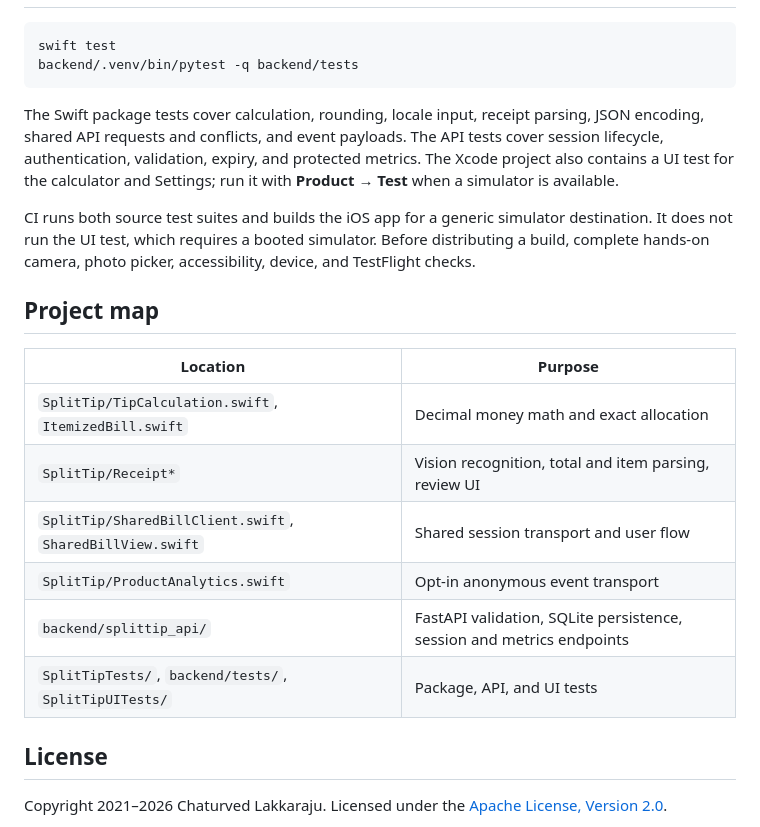
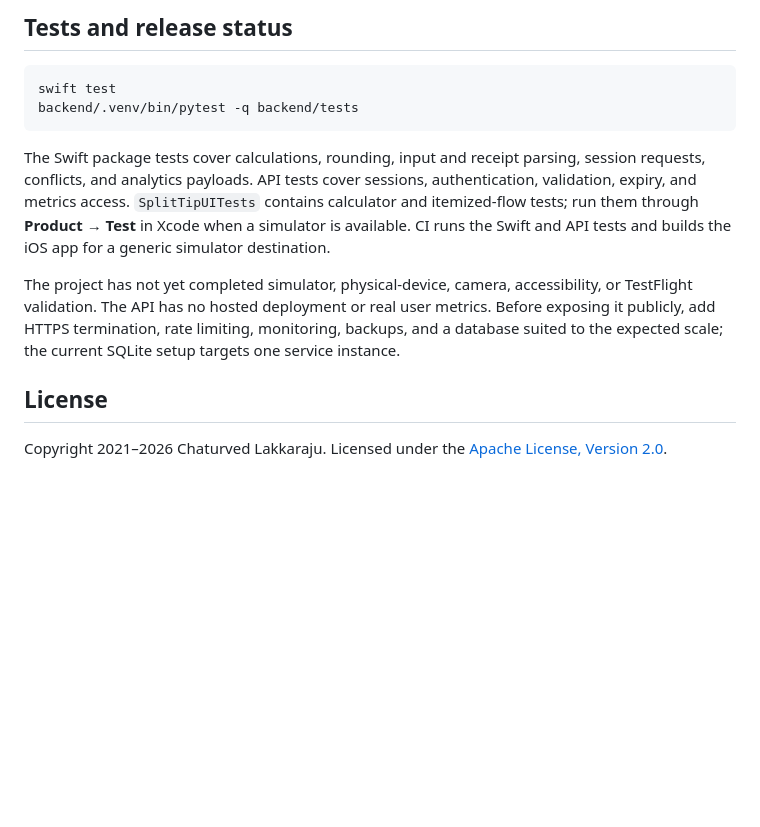
Before and after one commit to chaturved/CommonTab, a Markdown page: README.md, the part around one of its changes. Rendered like a GitHub page; blank space fills up the shorter version.

````diff
--- a/README.md
+++ b/README.md
@@ -35,23 +56,13 @@ For an internet-facing deployment, put the API behind HTTPS, protect and back up
+## Tests and release status
 
 ```sh
 swift test
 backend/.venv/bin/pytest -q backend/tests
 ```
 
-The Swift package tests cover calculation, rounding, locale input, receipt parsing, JSON encoding, shared API requests and conflicts, and event payloads. The API tests cover session lifecycle, authentication, validation, expiry, and protected metrics. The Xcode project also contains a UI test for the calculator and Settings; run it with **Product → Test** when a simulator is available.
+The Swift package tests cover calculations, rounding, input and receipt parsing, session requests, conflicts, and analytics payloads. API tests cover sessions, authentication, validation, expiry, and metrics access. `SplitTipUITests` contains calculator and itemized-flow tests; run them through **Product → Test** in Xcode when a simulator is available. CI runs the Swift and API tests and builds the iOS app for a generic simulator destination.
 
-CI runs both source test suites and builds the iOS app for a generic simulator destination. It does not run the UI test, which requires a booted simulator. Before distributing a build, complete hands-on camera, photo picker, accessibility, device, and TestFlight checks.
-
-## Project map
-
-| Location | Purpose |
-| --- | --- |
-| `SplitTip/TipCalculation.swift`, `ItemizedBill.swift` | Decimal money math and exact allocation |
-| `SplitTip/Receipt*` | Vision recognition, total and item parsing, review UI |
-| `SplitTip/SharedBillClient.swift`, `SharedBillView.swift` | Shared session transport and user flow |
-| `SplitTip/ProductAnalytics.swift` | Opt-in anonymous event transport |
-| `backend/splittip_api/` | FastAPI validation, SQLite persistence, session and metrics endpoints |
-| `SplitTipTests/`, `backend/tests/`, `SplitTipUITests/` | Package, API, and UI tests |
+The project has not yet completed simulator, physical-device, camera, accessibility, or TestFlight validation. The API has no hosted deployment or real user metrics. Before exposing it publicly, add HTTPS termination, rate limiting, monitoring, backups, and a database suited to the expected scale; the current SQLite setup targets one service instance.
 
 ## License
 
````
Also changed, not shown: other parts of README.md (+37 -16 lines).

━━━━

> What you should do: The records above need to be reproduced exactly, with all images omitted.

> Solution to this problem:
Before and after one commit to chaturved/CommonTab, a Markdown page: README.md, the part around one of its changes. Rendered like a GitHub page; blank space fills up the shorter version.

````diff
--- a/README.md
+++ b/README.md
@@ -35,23 +56,13 @@ For an internet-facing deployment, put the API behind HTTPS, protect and back up
+## Tests and release status
 
 ```sh
 swift test
 backend/.venv/bin/pytest -q backend/tests
 ```
 
-The Swift package tests cover calculation, rounding, locale input, receipt parsing, JSON encoding, shared API requests and conflicts, and event payloads. The API tests cover session lifecycle, authentication, validation, expiry, and protected metrics. The Xcode project also contains a UI test for the calculator and Settings; run it with **Product → Test** when a simulator is available.
+The Swift package tests cover calculations, rounding, input and receipt parsing, session requests, conflicts, and analytics payloads. API tests cover sessions, authentication, validation, expiry, and metrics access. `SplitTipUITests` contains calculator and itemized-flow tests; run them through **Product → Test** in Xcode when a simulator is available. CI runs the Swift and API tests and builds the iOS app for a generic simulator destination.
 
-CI runs both source test suites and builds the iOS app for a generic simulator destination. It does not run the UI test, which requires a booted simulator. Before distributing a build, complete hands-on camera, photo picker, accessibility, device, and TestFlight checks.
-
-## Project map
-
-| Location | Purpose |
-| --- | --- |
-| `SplitTip/TipCalculation.swift`, `ItemizedBill.swift` | Decimal money math and exact allocation |
-| `SplitTip/Receipt*` | Vision recognition, total and item parsing, review UI |
-| `SplitTip/SharedBillClient.swift`, `SharedBillView.swift` | Shared session transport and user flow |
-| `SplitTip/ProductAnalytics.swift` | Opt-in anonymous event transport |
-| `backend/splittip_api/` | FastAPI validation, SQLite persistence, session and metrics endpoints |
-| `SplitTipTests/`, `backend/tests/`, `SplitTipUITests/` | Package, API, and UI tests |
+The project has not yet completed simulator, physical-device, camera, accessibility, or TestFlight validation. The API has no hosted deployment or real user metrics. Before exposing it publicly, add HTTPS termination, rate limiting, monitoring, backups, and a database suited to the expected scale; the current SQLite setup targets one service instance.
 
 ## License
 
````
Also changed, not shown: other parts of README.md (+37 -16 lines).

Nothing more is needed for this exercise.